The panels themselves are cut from glass in a different part of the facility and moved via conveyor belt to the start of the L7 line. Here they are stored until they are needed. Each panel then goes through a series of different processes, attaching Integrated Circuit boards and polarisers along the way.
The polariser is important because it controls the way light is channelled through the screen and discards ambient light leakage — thus increasing contrast levels. Attaching the polariser is one of the most crucial parts of the process because any bubbles between the panel and the polariser mean defects, and so bubbles are vacuumed out of the panel first with a large suction machine.
After this the "tab IC" is attached — it's a small flexible sheet that interfaces between the screen and the television's electronics. The tab itself looks like the leading edge of a roll of film, and even comes on something similar to a projector reel. A small printed circuit board (above) is then attached to the tab, and a television's bezel exists primarily to hide the PCB.
The coolest part of the tour was next: benevolent, laser-guided, golf-cart robots transported panels across a space of about four metres so they could continue to the next part of the assembly line. We're sure Samsung was just showing off — why build dodgem cars guided along by red lasers when you could just install a travellator — or maybe even move the next section a bit closer. Imagine the scene above but with less people, and more lasers.

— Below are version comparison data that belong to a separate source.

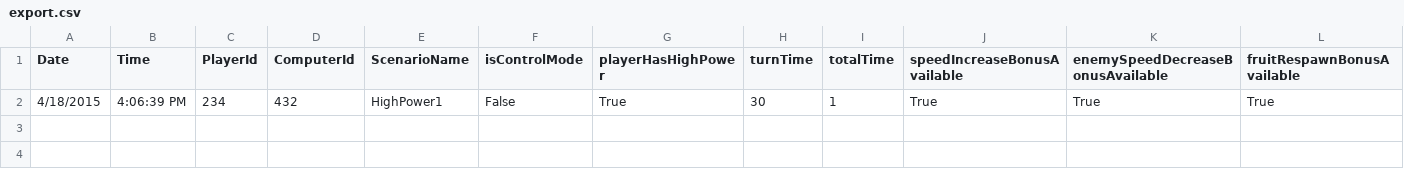
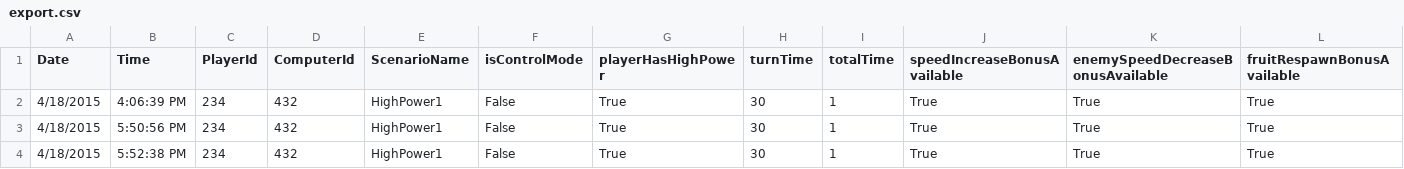
Before and after one commit to rawilder/gPWR, a CSV file: PowerPacman/ProgramData/export.csv, drawn as a sheet; only a part is shown; rows hold the shown columns only; the diff names each change by its address in the sheet, - before the commit and + after, or states it on an @@ line.

```diff
--- a/PowerPacman/ProgramData/export.csv
+++ b/PowerPacman/ProgramData/export.csv
+row 3: 4/18/2015 | 5:50:56 PM | 234 | 432 | HighPower1 | False | True | 30 | 1 | True | True | True
+row 4: 4/18/2015 | 5:52:38 PM | 234 | 432 | HighPower1 | False | True | 30 | 1 | True | True | True
```
Also changed, not shown: 2 other files.
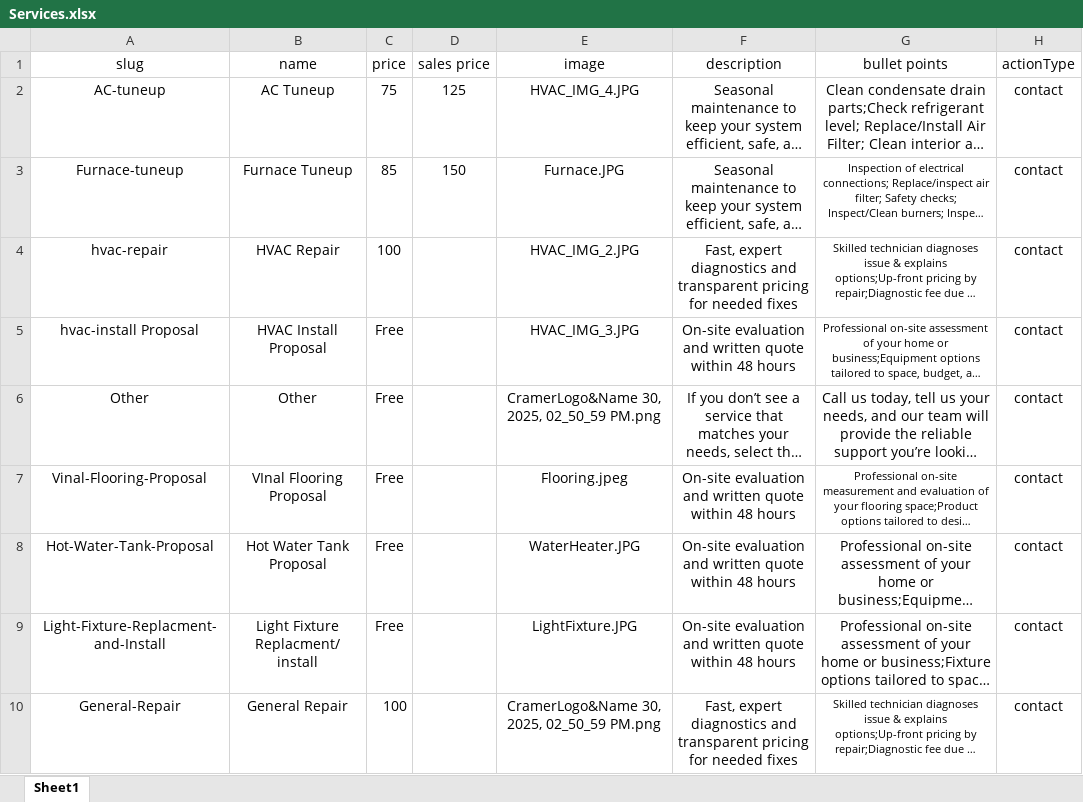
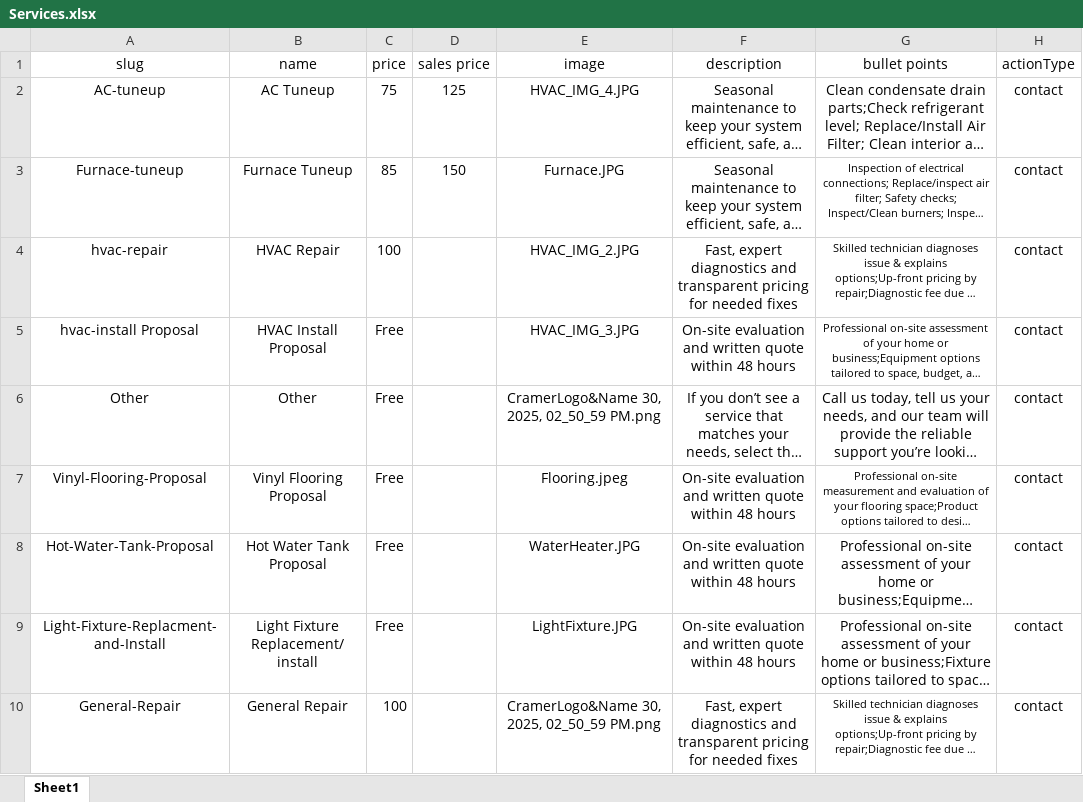
Before and after one commit to cramerservices/Cramer.Services, an Excel workbook: Services.xlsx, sheet Sheet1, drawn as a sheet; long unchanged cells end in …; values as stored, in another font and other column widths than the file's, no borders; the diff names each change by its address in the sheet, - before the commit and + after, or states it on an @@ line.

Commit message:
Add files via upload

```diff
--- a/Services.xlsx (sheet Sheet1)
+++ b/Services.xlsx (sheet Sheet1)
-A7 (slug): Vinal-Flooring-Proposal
+A7 (slug): Vinyl-Flooring-Proposal
-B7 (name): VInal Flooring Proposal
+B7 (name): Vinyl Flooring Proposal
-B9 (name): Light Fixture Replacment/ install
+B9 (name): Light Fixture Replacement/ install
```
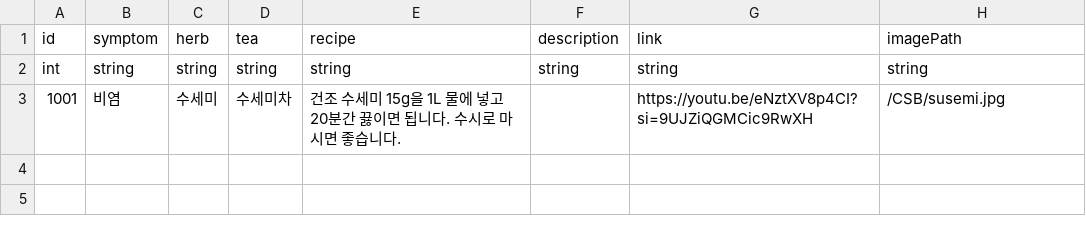
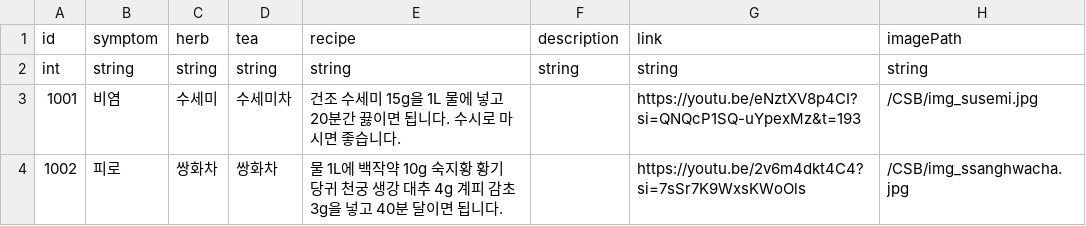
Before and after one commit to arcane37-hello/Final1, a CSV file: Assets/StreamingAssets/CSB/data.csv, drawn as a sheet.

```diff
--- a/Assets/StreamingAssets/CSB/data.csv
+++ b/Assets/StreamingAssets/CSB/data.csv
@@ -2,2 +2,3 @@
 int,string,string,string,string,string,string,string
-1001,비염,수세미,수세미차,건조 수세미 15g을 1L 물에 넣고 20분간 끓이면 됩니다. 수시로 마시면 좋습니다.,,https://youtu.be/eNztXV8p4CI?si=9UJZiQGMCic9RwXH,/CSB/susemi.jpg
+1001,비염,수세미,수세미차,건조 수세미 15g을 1L 물에 넣고 20분간 끓이면 됩니다. 수시로 마시면 좋습니다.,,https://youtu.be/eNztXV8p4CI?si=QNQcP1SQ-uYpexMz&t=193,/CSB/img_susemi.jpg
+1002,피로,쌍화차,쌍화차,물 1L에 백작약 10g 숙지황 황기 당귀 천궁 생강 대추 4g 계피 감초 3g을 넣고 40분 달이면 됩니다.,,https://youtu.be/2v6m4dkt4C4?si=7sSr7K9WxsKWoOls,/CSB/img_ssanghwacha.jpg
```
Also changed, not shown: 5 other files.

After the flat, treated glass is tested it's then bonded to the metal chassis and backlight. At present, the backlight and panel themselves cost about the same amount to manufacture, and that's just for the CCFL version (above).
The LED backlight as used in Samsung's "LED TVs" is even more expensive due to a lack of manufacturers — up to three times the cost of the panel. Instead of installing LEDs behind the panel, Samsung uses what's called an "edge-lit" configuration. LEDs are installed along the sides and top of the display and use a "light guide" to distribute the light evenly.
Each panel goes through five different stages of inspection, and the first three stages are automated. The first of these is an input test, which checks if the panel works once power is applied. Next is an aging test where the screen is subjected to 45-degree temperatures for two hours. The computer then completes its final check before it's examined by human technicians.
Unlike the stock Samsung photo above, technicians check the panels while they sit upright on the conveyor belt (instead of lying down) — moving their eyes over each part of the panel looking for defects in the backlight or dead pixels. In some cases (especially when we visited the LG factory) this can look quite creepy as the technicians sweep their heads from side to side very quickly as if caught in some sort of religious fervour. The panel flashes white, and then green, red and blue to help the process. While the panel itself has a backlight it lacks any picture processing guts, so to help in this process the panels "plug in" at the bottom and are fed the test patterns.
A finished panel, waiting to have the bezel fitted. According to our hosts, there are three different levels of quality, with the top "A" grade going out to customers. However, one in every 100 panel fails and is then given either a B or C grade. "B" grade may exhibit some faults but can be recycled panels for in-house signage, or sold to employees at a discount rate. The last "C" grade panels will have their parts recycled; however, if there is a problem with the backlight itself it is destroyed.